New research challenges the traditional dating of the oppida of NW Iberia into the Roman period, showing that many of these sites already originated in the late 2nd and 1st century BC. The oppidum of San Cibrán de Las (Ourense) constitutes a key case-study for this discussion. The large-scale excavations of the last years have provided extensive information about the inner structure of the site, its houses and fortifications, and the special significance of the area of the acropolis; the latter includes several sculptures of deities and religious inscriptions. However, the most important discovery is the long sequence of occupation revealed by a large sample of C14 dates. Frequentation of the site starts several centuries before the foundation of the oppidum, and seems to have been related with a use of the acropolis for religious gatherings.

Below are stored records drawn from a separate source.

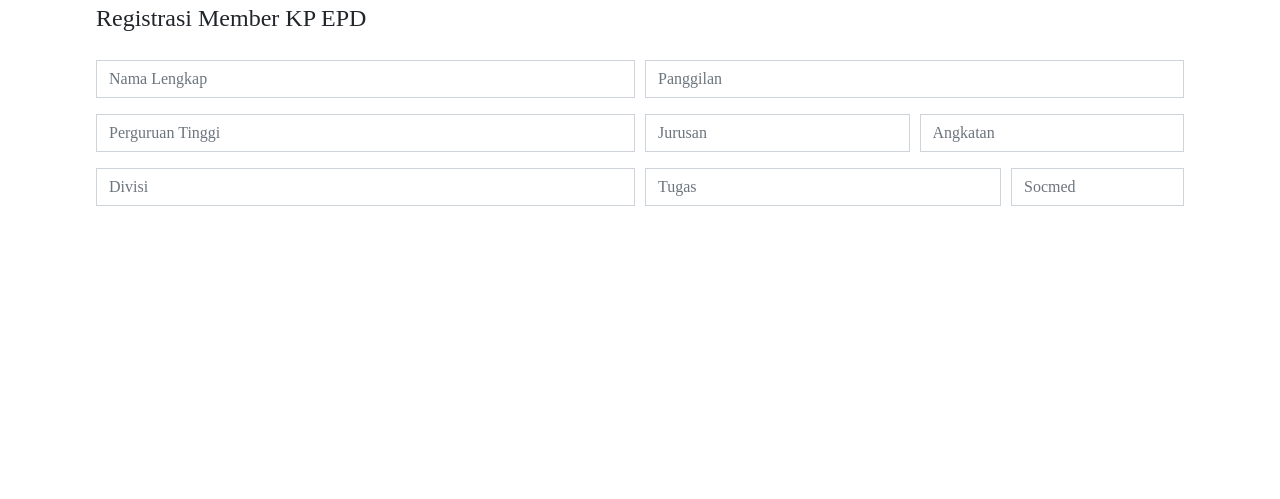
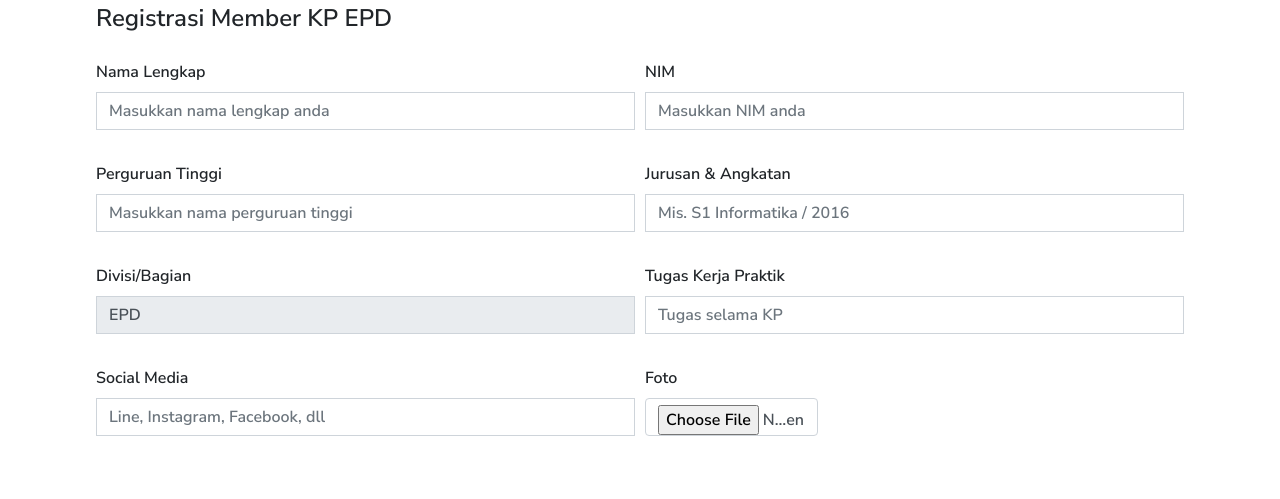
Before and after one commit to hardiansyahs/kp-telkom, a Yii app: template Buku KP/views/member/registrasimemberepd.php in a window 1280 px wide. Shown: the top 499 px of the page. Run offline with PHP 8.4 and a stand-in for Yii, Linux system fonts and the light colour scheme; the template is opened without the code that fills it, so the values that code supplies are empty; form fields are guessed from the names that the template uses; some libraries are stand-ins or nearby versions.

Commit message:
update form

```diff
--- a/Buku KP/views/member/registrasimemberdit.php
+++ b/Buku KP/views/member/registrasimemberdit.php
@@ -46,7 +46,7 @@ $this->title = 'Buku KP | Registrasi';
         </div>
         <div class="form-row">
             <div class="form-group col-md-6">
-                <?= $form->field($post, 'bagian_divisi')->textInput(['placeholder' => 'Divisi Information Technology'])->label('Divisi/Bagian'); ?>
+                <?= $form->field($post, 'bagian_divisi')->textInput(['readonly' => true, 'value' => 'Divisi Information Technology'])->label('Divisi/Bagian'); ?>
             </div>
             <div class="form-group col-md-6">
                 <?= $form->field($post, 'tugas_pekerjaan')->textInput(['placeholder' => 'Tugas selama KP'])->label('Tugas Kerja Praktik'); ?>
--- a/Buku KP/views/member/registrasimemberepd.php
+++ b/Buku KP/views/member/registrasimemberepd.php
@@ -17,50 +17,52 @@ $this->title = 'Buku KP | Registrasi';
     <link rel="stylesheet" href="css/bootstrap/bootstrap.css">
     <script src="https://ajax.googleapis.com/ajax/libs/jquery/3.4.0/jquery.min.js"></script>
     <script src="https://maxcdn.bootstrapcdn.com/bootstrap/3.4.0/js/bootstrap.min.js"></script>
+    <link href="https://fonts.googleapis.com/css?family=Nunito+Sans:600&display=swap" rel="stylesheet">
+
 </head>
 <!-- <div class="site-index"> -->
 
 <body>
 
-
-    <?php
-    $form = ActiveForm::begin([
-        'options' => [
-            'id' => 'create-product-form',
-            'style' => 'font-family: Nunito'
-        ]
-    ]); ?>
+    <?php $form = ActiveForm::begin(['options' => ['enctype' => 'multipart/form-data', 'class' => 'form-horizontal',
+    'style' => 'font-family: Nunito Sans']]); ?>
     <fieldset>
         <legend>Registrasi Member KP EPD</legend>
         <div class="form-row">
             <div class="form-group col-md-6">
-                <input type="text" class="form-control" id="inputEmail4" placeholder="Nama Lengkap">
+                <?= $form->field($post, 'nama_lengkap')->textInput(['placeholder' => 'Masukkan nama lengkap anda'])->label('Nama Lengkap'); ?>
             </div>
             <div class="form-group col-md-6">
-                <input type="text" class="form-control" id="inputPassword4" placeholder="Panggilan">
+                <?= $form->field($post, 'nim')->textInput(['placeholder' => 'Masukkan NIM anda'])->label('NIM'); ?>
             </div>
         </div>
         <div class="form-row">
             <div class="form-group col-md-6">
-                <input type="text" class="form-control" id="inputAddress2" placeholder="Perguruan Tinggi">
+                <?= $form->field($post, 'perguruan_tinggi')->textInput(['placeholder' => 'Masukkan nama perguruan tinggi'])->label('Perguruan Tinggi'); ?>
             </div>
-            <div class="form-group col-md-3">
-                <input type="text" class="form-control" id="inputAddress" placeholder="Jurusan">
-            </div>
-            <div class="form-group col-md-3">
-                <input type="text" class="form-control" id="inputAddress2" placeholder="Angkatan">
+            <div class="form-group col-md-6">
+                <?= $form->field($post, 'jurusan_angkatan')->textInput(['placeholder' => 'Mis. S1 Informatika / 2016'])->label('Jurusan & Angkatan'); ?>
             </div>
         </div>
         <div class="form-row">
             <div class="form-group col-md-6">
-                <input type="text" id="disabledTextInput" class="form-control" placeholder="Divisi">
+                <?= $form->field($post, 'bagian_divisi')->textInput(['readonly' => true, 'value' => 'EPD'])->label('Divisi/Bagian'); ?>
             </div>
-            <div class="form-group col-md-4">
-                <input type="text" id="disabledTextInput" class="form-control" placeholder="Tugas">
+            <div class="form-group col-md-6">
+                <?= $form->field($post, 'tugas_pekerjaan')->textInput(['placeholder' => 'Tugas selama KP'])->label('Tugas Kerja Praktik'); ?>
+            </div>
+        </div>
+        <div class="form-row">
+            <div class="form-group col-md-6">
+                <?= $form->field($post, 'socmed')->textInput(['placeholder' => 'Line, Instagram, Facebook, dll'])->label('Social Media'); ?>
             </div>
             <div class="form-group col-md-2">
-                <input type="text" class="form-control" id="inputZip" placeholder="Socmed">
-
+                <?= $form->field($post, 'foto')->fileInput(); ?>
+            </div>
+        </div>
+        <div class="form-row">
+            <div class="form-group col-md-3">
+                <?= Html::submitButton('Submit', ['class' => 'btn btn-primary']) ?>
             </div>
         </div>
 
```
Also changed, not shown: Buku KP/controllers/MemberController.php (+24 -3 lines), Buku KP/databases/buku_kp.sql (added, +76 -0 lines), Buku KP/web/img/hcispic.png (added), Buku KP/web/uploads/Jack.png (added), Buku KP/web/uploads/James.jpg (added), Buku KP/web/uploads/Juan.png (added), Buku KP/web/uploads/Quan.jpg (added), Buku KP/web/uploads/Rodriguez.png (added), Buku KP/web/uploads/foto.jpg.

A comparison with the archaeological evidence found at other oppida from temperate Europe, literary sources and regional place names points towards the crucial role of assemblies and religious festivals in the construction of collective identities and the development of early urbanism.
- memoria social